Section Review

Let it rain

Mark Powers is president of Atticus, a practice management education and training organization for attorneys. For more information, call (888) 644-0022.
Lawyers succeeded in the past by being good lawyers — good technicians. Today, being a good lawyer isn’t enough. Lawyers must also become good marketers. Marketing — or “practice development” — requires you to shift your orientation from the internal perspective of the firm to the external perspective of the client. Whether you are a sole practitioner, an associate in a small firm, or even a partner in a large firm, success will depend on your ability to make rain — to attract and maintain profitable clients.

Of course, good marketing must be coupled with ethical lawyering. Be sure that your efforst comply with the Mass. Rules of Professional Conduct, particularly Rules 7.1 through 7.5.

The traditional way many lawyers are comfortable marketing services — through word-of-mouth referrals — is still the best way to gain new clients. Clients referred to your practice tend to be more loyal and less expensive than those who come from any other source. Referrals, which are built on trust, rapport and competence, result in clients who have already decided they want to work with you when they walk through your door. To attract more profitable clients, we recommend the following three steps:

1. Identify the characteristics of a profitable client,

2. Determine who influences this type of client and

3. Market yourself to these influencers.

 

Who are my profitable clients?

To discover characteristics of your client base, review your files for the last year and look at the types of clients for each practice area. Then identify who your best, or “A,” clients are. Almost without exception your “A” clients generate 80 percent of your revenues and only take up 20 to 40 percent of your time. They pay their bills on time, cooperate with you and send referrals. Study the demographics of these individuals and target their peers as primary clients.

 

Who influences these “A” clients?

Let’s say you are an estate planning attorney, your typical “A” clients may be high net worth individuals.

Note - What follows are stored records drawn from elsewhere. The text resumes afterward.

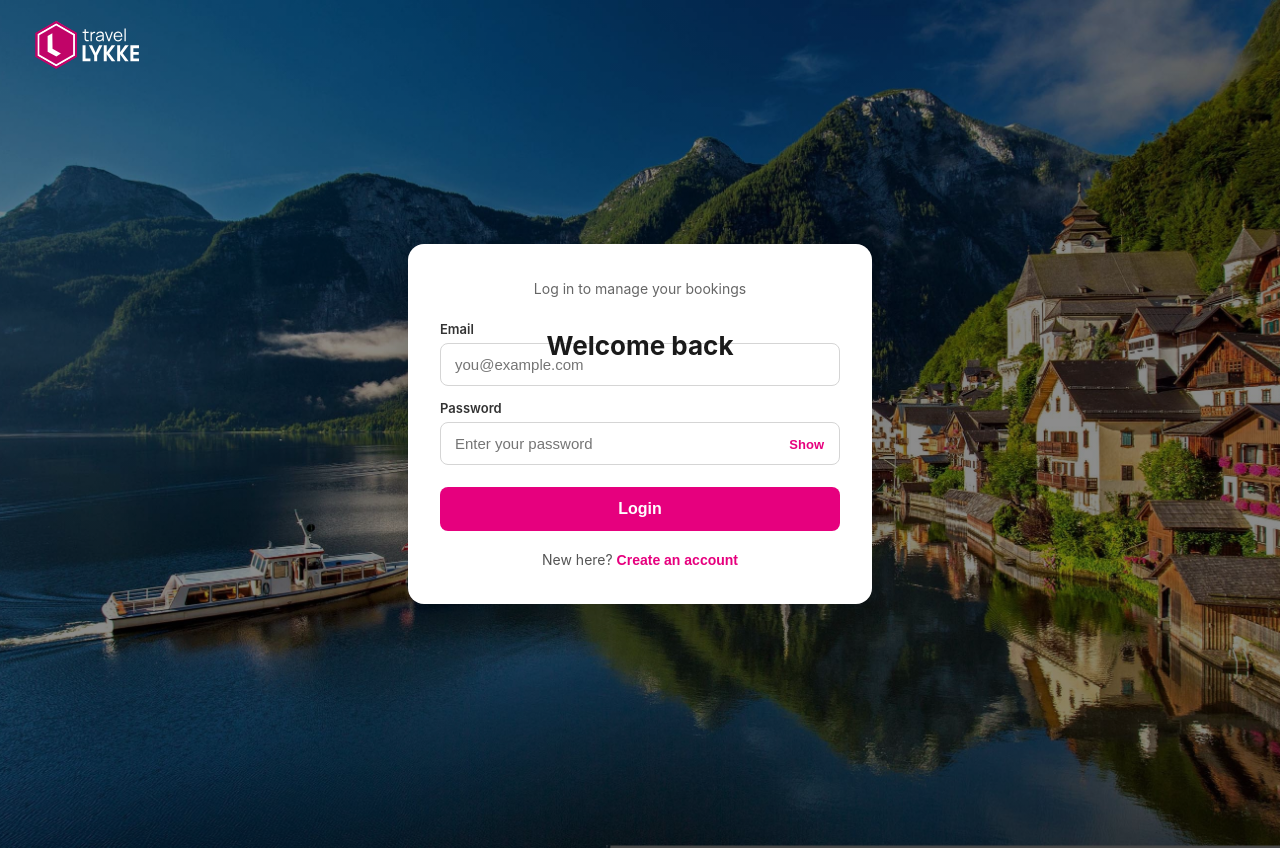
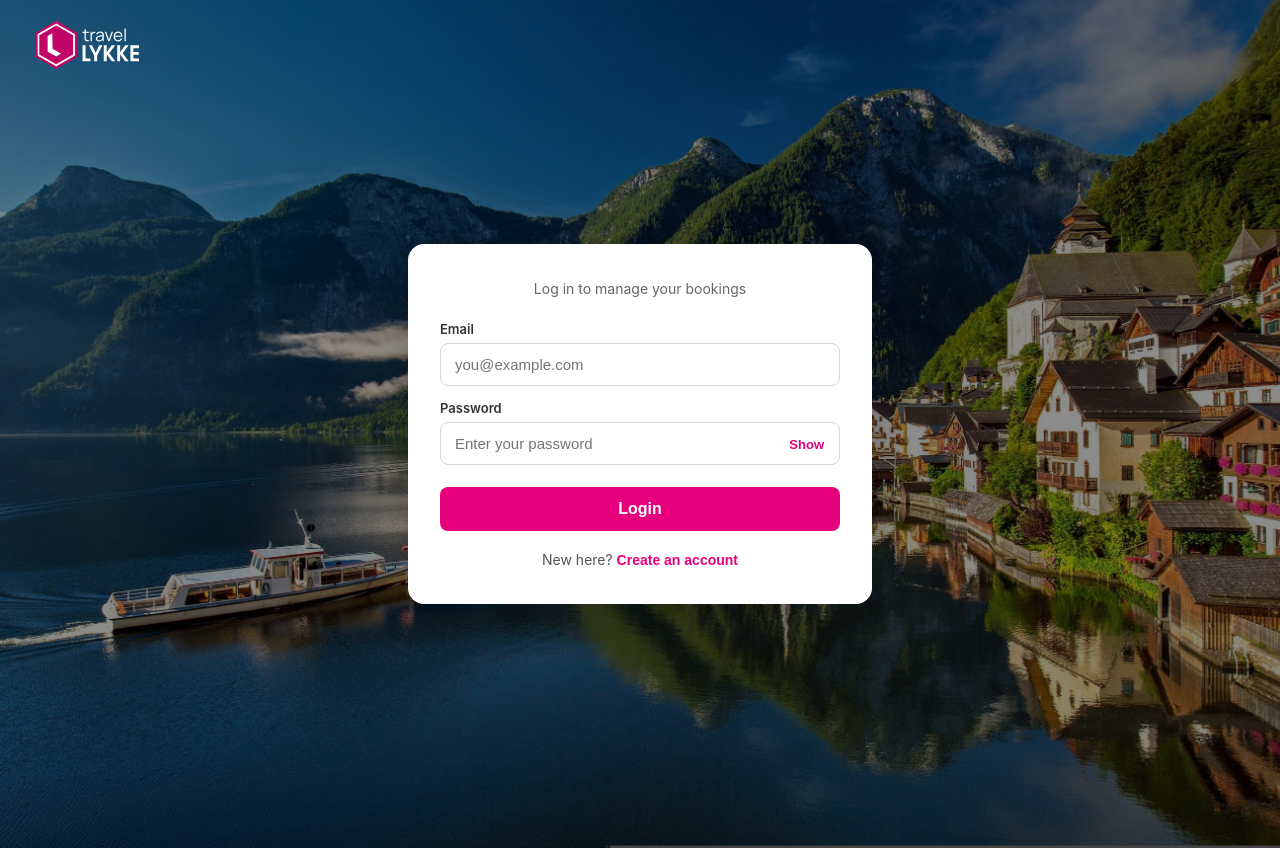
Before and after one commit to Kunal-1810/Lykke, a React (Create React App) app: page /login in a window 1280 px wide. Built offline with nearby package versions, Linux system fonts and the light colour scheme.

Commit message:
Fix loginpage

```diff
--- a/src/Login.js
+++ b/src/Login.js
@@ -45,7 +45,6 @@ function Login() {
       </button>
 
       <div className="auth-card">
-        <h2 className="auth-title">Welcome back</h2>
         <p className="auth-subtitle">Log in to manage your bookings</p>
 
         <form onSubmit={handleSubmit} noValidate>
```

Who do these individuals listen to? Research shows these individuals confide in and trust their financial advisors — CPAs, stockbrokers and financial planners. These are the people who are in a position to send you business.

 

How do I start marketing myself to these influencers?

Now that you know who influences the decisions of your “A” clients, take steps to network with these individuals. Begin by making two lists. On the first, write down all of your referral sources — everyone who has sent you at least one matter in the past two years. These are the people with whom you currently have rapport. On the second list, write down the categories of people who influence your best clients. These are the people you want to meet.

While you are busy cultivating the first list of people, ask for introductions to the second group. You may be surprised by how willing your current referral sources are to help you network with people they know.

If no introductions are possible, join organizations that are likely to be made up of your targeted referral sources. Write articles for their trade journals. Attend their conferences and speak at their meetings. By making your expertise known among your target influencers, you will start receiving more of the referrals you seek.

In all situations, build trust and rapport through conversational strategies:

• Ask questions which show an interest in the client’s or influencer’s life;

• Solicit feedback through interviews about the client’s or influencer’s experiences with your firm and other legal practitioners;

• Tell stories that illustrate how you work and how you’ve helped clients in the past; and

• Be straightforward about what you do and the benefits of working with you.

A good rule of thumb is that you will need to maintain a minimum of three purposeful marketing contacts per week and a network of approximately 40 referral sources to keep your practice healthy.

 

Summary

Growing a practice requires that lawyers market themselves, and that makes most lawyers uneasy. However, our willingness to grow as professionals — to learn how to market ourselves and our services — is intimately entwined with the growth of our practice and our profession. Growth means survival.

Rainmaking is one of those activities you learn by doing. All it takes is a willingness to see your practice as a client-centered, service-driven business. Once you jump in, you will acquire the habits, skills and discipline necessary to market your practice.

Change is not such a bad thing when it results in an improvement, particularly an improvement in the success of your practice. Rainmaking can create a torrent of new business. Because when it rains, it pours.

©2014 Massachusetts Bar Association